၂၀၁၅ ေရြးေကာက္ပြဲ Irrawaddy.org
EDITORIAL

Burma’s Election Chair Placates His Critics

Few trusted Tin Aye when he first took up the role but the Union Election Commission chair deserves recognition for facilitating a credible nationwide poll.


RANGOON — Few trusted Burma’s Union Election Commission (UEC) Chairman Tin Aye when he first took up the role in 2011.

As a former general, a former ruling party lawmaker and a close associate of President Thein Sein, many Burmese took it for granted that Tin Aye would be far from impartial in carrying out his duties.

But after a largely peaceful vote on Sunday, with only isolated reports of electoral irregularities, and with the vote count showing a huge win for Burma’s main opposition party, the 70-year-old former general may have proven his critics wrong.

There were some shortcomings in the conduct of Burma’s first credible nationwide poll in 25 years. Voter list errors; the disenfranchisement of hundreds of thousands of people; a lack of access to voting stations in military barracks; and an opaque advance voting process were among the issues cited by political parties and election observers.

However, there were no reports of pervasive fraud or intimidation on election day and the result itself, which has seen the ruling party dramatically toppled from its legislative ascendancy, is partial vindication that the vote was largely free and fair.

Many observers and media outlets were rightly skeptical of whether Tin Aye could serve as a fair arbiter of the election. Indeed, in public comments the chairman has talked openly about his strong ties to the military and the party he served.

But as the results of Sunday’s poll became clear, everyone was surprised. The NLD has now officially secured the parliamentary majority required to select Burma’s next president. Thein Sein and Burma’s commander-in-chief Snr-Gen Min Aung Hlaing have acknowledged the NLD’s victory and congratulated the party’s chairwoman Aung San Suu Kyi.

National reconciliation across ethnic, political and institutional lines is key to Burma’s future. The incumbent president and army chief are integral to that process.

The millions of Burmese who voted for change on election day expect just that. All will be watching to see that the establishment’s old authoritarian tactics do not resurface.

Tin Aye deserves recognition for facilitating a credible vote that reflects the will of the people.
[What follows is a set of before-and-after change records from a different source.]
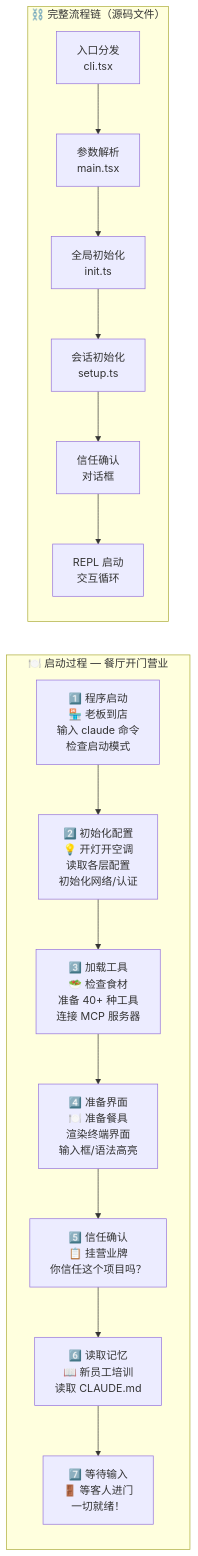
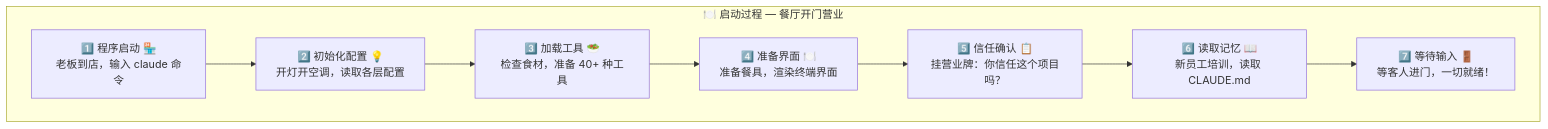
One commit to WSbaikaishui/claude-code-source-code changed diagram 11 of 16 in docs/architecture/00-visual-guide.md. Above: the diagram before and after it, drawn with Mermaid. The commit also changed other lines of this file and 73 other files, not shown here.

First line of the commit message:
Fix all Mermaid diagrams: restore semantics + fix dimensions

````diff
--- a/docs/architecture/00-visual-guide.md
+++ b/docs/architecture/00-visual-guide.md
@@ -305,25 +325,14 @@
 ```mermaid
-graph LR
+graph TD
     subgraph boot["🍽️ 启动过程 — 餐厅开门营业"]
-        S1["1️⃣ 程序启动<br>🏪 老板到店<br>输入 claude 命令<br>检查启动模式"]
-        S2["2️⃣ 初始化配置<br>💡 开灯开空调<br>读取各层配置<br>初始化网络/认证"]
-        S3["3️⃣ 加载工具<br>🥗 检查食材<br>准备 40+ 种工具<br>连接 MCP 服务器"]
-        S4["4️⃣ 准备界面<br>🍽️ 准备餐具<br>渲染终端界面<br>输入框/语法高亮"]
-        S5["5️⃣ 信任确认<br>📋 挂营业牌<br>你信任这个项目吗？"]
-        S6["6️⃣ 读取记忆<br>📖 新员工培训<br>读取 CLAUDE.md"]
-        S7["7️⃣ 等待输入<br>🚪 等客人进门<br>一切就绪！"]
-
-        S1 --> S2 --> S3 --> S4 --> S5 --> S6 --> S7
-    end
-
-    subgraph chain["⛓️ 完整流程链（源码文件）"]
-        C1["入口分发<br>cli.tsx"]
-        C2["参数解析<br>main.tsx"]
-        C3["全局初始化<br>init.ts"]
-        C4["会话初始化<br>setup.ts"]
-        C5["信任确认<br>对话框"]
-        C6["REPL 启动<br>交互循环"]
-
-        C1 --> C2 --> C3 --> C4 --> C5 --> C6
+        S1["1️⃣ 程序启动 🏪<br>老板到店，输入 claude 命令"]
+        S2["2️⃣ 初始化配置 💡<br>开灯开空调，读取各层配置"]
+        S3["3️⃣ 加载工具 🥗<br>检查食材，准备 40+ 种工具"]
+        S4["4️⃣ 准备界面 🍽️<br>准备餐具，渲染终端界面"]
+        S1 --> S2 --> S3 --> S4
+        S5["5️⃣ 信任确认 📋<br>挂营业牌：你信任这个项目吗？"]
+        S6["6️⃣ 读取记忆 📖<br>新员工培训，读取 CLAUDE.md"]
+        S7["7️⃣ 等待输入 🚪<br>等客人进门，一切就绪！"]
+        S4 --> S5 --> S6 --> S7
     end
 ```
````
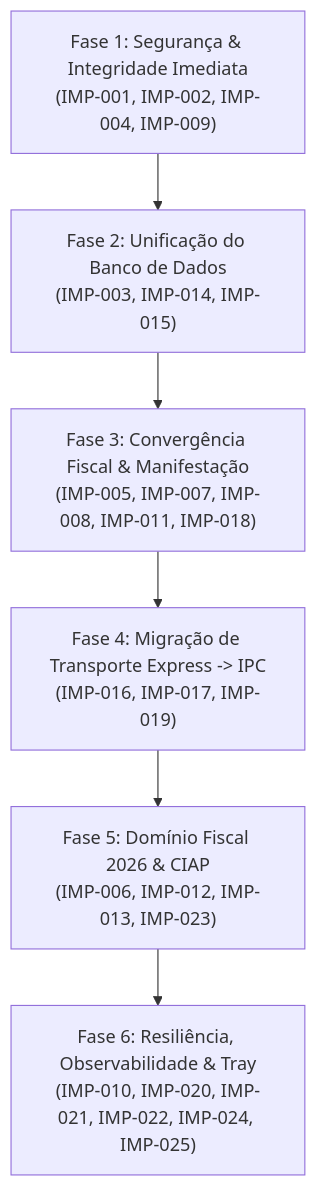
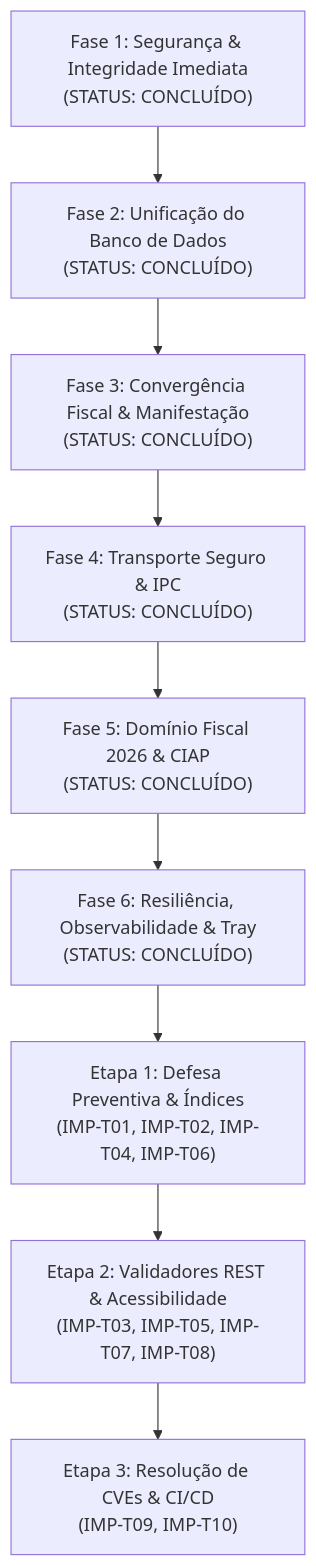
Before and after one commit to sAlly-19/workspace-fiscal: the diagram in docs/reports/05-PLANO_DE_EXECUCAO.md, drawn with Mermaid. The commit also changed other lines of this file and 7 other files, not shown here.

````diff
--- a/docs/reports/05-PLANO_DE_EXECUCAO.md
+++ b/docs/reports/05-PLANO_DE_EXECUCAO.md
@@ -11,15 +11,15 @@
 ```mermaid
 flowchart TD
-    F1["Fase 1: Segurança & Integridade Imediata\n(IMP-001, IMP-002, IMP-004, IMP-009)"]
-    F2["Fase 2: Unificação do Banco de Dados\n(IMP-003, IMP-014, IMP-015)"]
-    F3["Fase 3: Convergência Fiscal & Manifestação\n(IMP-005, IMP-007, IMP-008, IMP-011, IMP-018)"]
-    F4["Fase 4: Migração de Transporte Express -> IPC\n(IMP-016, IMP-017, IMP-019)"]
-    F5["Fase 5: Domínio Fiscal 2026 & CIAP\n(IMP-006, IMP-012, IMP-013, IMP-023)"]
-    F6["Fase 6: Resiliência, Observabilidade & Tray\n(IMP-010, IMP-020, IMP-021, IMP-022, IMP-024, IMP-025)"]
+    F1["Fase 1: Segurança & Integridade Imediata\n(STATUS: CONCLUÍDO)"]
+    F2["Fase 2: Unificação do Banco de Dados\n(STATUS: CONCLUÍDO)"]
+    F3["Fase 3: Convergência Fiscal & Manifestação\n(STATUS: CONCLUÍDO)"]
+    F4["Fase 4: Transporte Seguro & IPC\n(STATUS: CONCLUÍDO)"]
+    F5["Fase 5: Domínio Fiscal 2026 & CIAP\n(STATUS: CONCLUÍDO)"]
+    F6["Fase 6: Resiliência, Observabilidade & Tray\n(STATUS: CONCLUÍDO)"]
+    H1["Etapa 1: Defesa Preventiva & Índices\n(IMP-T01, IMP-T02, IMP-T04, IMP-T06)"]
+    H2["Etapa 2: Validadores REST & Acessibilidade\n(IMP-T03, IMP-T05, IMP-T07, IMP-T08)"]
+    H3["Etapa 3: Resolução de CVEs & CI/CD\n(IMP-T09, IMP-T10)"]
 
-    F1 --> F2
-    F2 --> F3
-    F3 --> F4
-    F4 --> F5
-    F5 --> F6
+    F1 --> F2 --> F3 --> F4 --> F5 --> F6
+    F6 --> H1 --> H2 --> H3
 ```
````
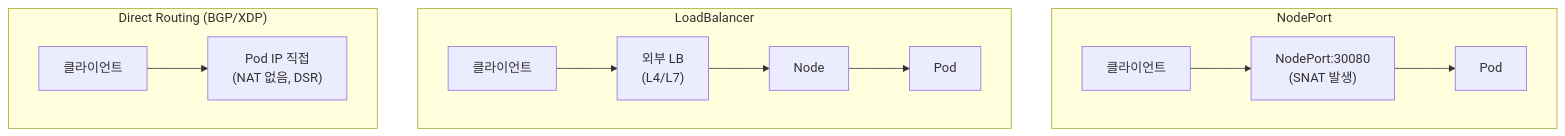
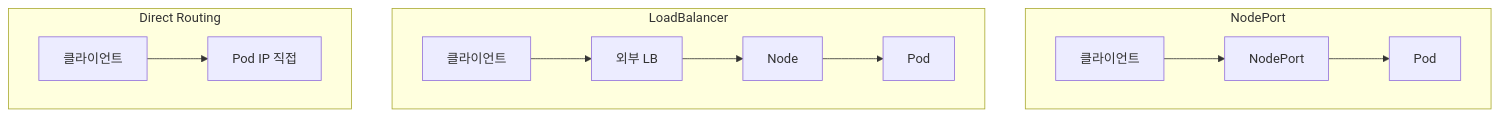
Before and after one commit to moonblueblue/devops-wiki: the sixth of 7 diagrams in content/linux/performance/network-performance.md, drawn with Mermaid. The commit also changed other lines of this file and 12 other files, not shown here.

First line of the commit message:
style: linux 섹션 전체 ASCII art 제거 및 Mermaid 규칙 적용

````diff
--- a/content/linux/performance/network-performance.md
+++ b/content/linux/performance/network-performance.md
@@ -819,17 +838,17 @@
 ```mermaid
 graph TD
     subgraph NodePort
-        NP_CLIENT["클라이언트"] --> NP_NODE["NodePort:30080\n(SNAT 발생)"]
+        NP_CLIENT["클라이언트"] --> NP_NODE["NodePort"]
         NP_NODE --> NP_POD["Pod"]
     end
 
     subgraph LoadBalancer
-        LB_CLIENT["클라이언트"] --> LB_LB["외부 LB\n(L4/L7)"]
+        LB_CLIENT["클라이언트"] --> LB_LB["외부 LB"]
         LB_LB --> LB_NODE["Node"]
         LB_NODE --> LB_POD["Pod"]
     end
 
-    subgraph DirectRouting["Direct Routing (BGP/XDP)"]
-        DR_CLIENT["클라이언트"] --> DR_POD["Pod IP 직접\n(NAT 없음, DSR)"]
+    subgraph DirectRouting["Direct Routing"]
+        DR_CLIENT["클라이언트"] --> DR_POD["Pod IP 직접"]
     end
 ```
````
He has helped build a bridge on which key political and army stakeholders can walk toward a more prosperous future for the country.